REMNICK: Nine-eleven is the embodiment of the end of this reality or illusion - or both - of seamless, peaceful prosperity and singularity in the world. I think many other factors have led to the state that we're in now - not to say that this is a country without great spirit and great resolve and extraordinary resilience. But there has been a diminishment of our sense of the American prospect. There's no doubt about that.
CORNISH: With the recent events in the Middle East - the Arab Spring and also, this past spring, the killing of Osama bin Laden by a Navy SEAL team - in what sense do these tie together on the end of this decade for Americans?

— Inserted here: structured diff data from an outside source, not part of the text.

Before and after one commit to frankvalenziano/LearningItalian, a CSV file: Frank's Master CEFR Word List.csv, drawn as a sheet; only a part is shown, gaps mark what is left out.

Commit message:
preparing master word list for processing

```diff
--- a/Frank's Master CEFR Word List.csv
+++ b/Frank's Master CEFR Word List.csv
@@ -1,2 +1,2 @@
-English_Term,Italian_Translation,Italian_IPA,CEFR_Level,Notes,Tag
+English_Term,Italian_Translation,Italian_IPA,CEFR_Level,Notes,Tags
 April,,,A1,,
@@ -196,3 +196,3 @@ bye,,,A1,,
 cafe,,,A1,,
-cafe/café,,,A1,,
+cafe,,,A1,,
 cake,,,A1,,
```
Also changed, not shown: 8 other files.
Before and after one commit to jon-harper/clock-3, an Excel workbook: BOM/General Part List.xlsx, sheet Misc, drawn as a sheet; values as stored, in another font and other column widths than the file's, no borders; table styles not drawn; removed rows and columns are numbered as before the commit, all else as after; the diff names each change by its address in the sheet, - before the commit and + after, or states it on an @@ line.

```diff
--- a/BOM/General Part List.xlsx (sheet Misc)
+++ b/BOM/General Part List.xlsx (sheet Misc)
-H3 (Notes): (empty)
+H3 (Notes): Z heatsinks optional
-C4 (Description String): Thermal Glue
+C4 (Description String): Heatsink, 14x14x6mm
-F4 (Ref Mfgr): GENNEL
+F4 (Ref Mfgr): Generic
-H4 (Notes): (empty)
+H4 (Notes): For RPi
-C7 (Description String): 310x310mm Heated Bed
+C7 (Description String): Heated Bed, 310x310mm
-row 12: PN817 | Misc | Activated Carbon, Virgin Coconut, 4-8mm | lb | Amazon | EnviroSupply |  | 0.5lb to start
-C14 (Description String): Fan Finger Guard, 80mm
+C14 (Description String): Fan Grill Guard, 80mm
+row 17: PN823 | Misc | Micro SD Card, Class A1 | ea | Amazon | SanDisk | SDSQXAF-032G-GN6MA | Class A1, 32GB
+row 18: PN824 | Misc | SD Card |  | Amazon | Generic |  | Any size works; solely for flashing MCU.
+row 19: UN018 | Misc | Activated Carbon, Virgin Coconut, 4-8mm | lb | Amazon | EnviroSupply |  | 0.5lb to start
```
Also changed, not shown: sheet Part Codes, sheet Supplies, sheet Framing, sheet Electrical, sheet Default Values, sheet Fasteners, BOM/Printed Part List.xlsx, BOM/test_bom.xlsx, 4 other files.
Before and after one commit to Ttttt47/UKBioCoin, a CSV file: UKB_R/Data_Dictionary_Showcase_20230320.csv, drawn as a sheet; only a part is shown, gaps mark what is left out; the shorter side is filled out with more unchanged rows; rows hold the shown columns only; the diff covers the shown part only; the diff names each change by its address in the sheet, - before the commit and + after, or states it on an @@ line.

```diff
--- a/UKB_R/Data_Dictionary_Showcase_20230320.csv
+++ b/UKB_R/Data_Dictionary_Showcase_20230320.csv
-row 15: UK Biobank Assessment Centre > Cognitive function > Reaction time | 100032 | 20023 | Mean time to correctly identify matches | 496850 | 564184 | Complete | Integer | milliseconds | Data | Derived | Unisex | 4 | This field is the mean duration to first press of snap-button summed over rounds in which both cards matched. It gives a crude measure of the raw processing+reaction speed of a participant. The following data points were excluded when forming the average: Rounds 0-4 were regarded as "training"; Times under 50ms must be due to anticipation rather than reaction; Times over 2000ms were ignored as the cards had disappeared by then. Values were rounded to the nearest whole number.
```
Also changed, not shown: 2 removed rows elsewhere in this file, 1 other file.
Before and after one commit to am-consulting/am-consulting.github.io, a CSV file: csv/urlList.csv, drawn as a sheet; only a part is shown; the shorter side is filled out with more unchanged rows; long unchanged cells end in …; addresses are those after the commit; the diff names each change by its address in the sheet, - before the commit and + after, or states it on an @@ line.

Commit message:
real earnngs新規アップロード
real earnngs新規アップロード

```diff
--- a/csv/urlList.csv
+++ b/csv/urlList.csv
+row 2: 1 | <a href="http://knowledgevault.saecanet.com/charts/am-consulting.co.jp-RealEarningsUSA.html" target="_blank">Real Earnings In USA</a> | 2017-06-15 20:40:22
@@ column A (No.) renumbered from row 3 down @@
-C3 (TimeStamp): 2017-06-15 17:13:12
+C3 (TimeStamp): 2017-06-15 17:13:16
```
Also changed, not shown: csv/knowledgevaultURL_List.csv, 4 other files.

REMNICK: Well, history doesn't stop on one day and resume on another. These are trends. Obviously, bin Laden's life is over - and thank God for that. And I hope that it will cause great injury to al-Qaida. But certainly, it hasn't brought al-Qaida itself to a complete stop.
The Arab Spring - we're not going to know the ramifications of it for quite a long time. Famously, Zhou Enlai, the Communist Party leader in China, was once asked about his impressions of the French Revolution. And he said, it's too soon to tell - and that was two centuries after. So to expect stable democracies to occur in that region is ridiculous. But the trends are deeply promising.
CORNISH: And you argue in the article, in some sense, this has made extremism seem if not defeatable, at least that there is some alternative.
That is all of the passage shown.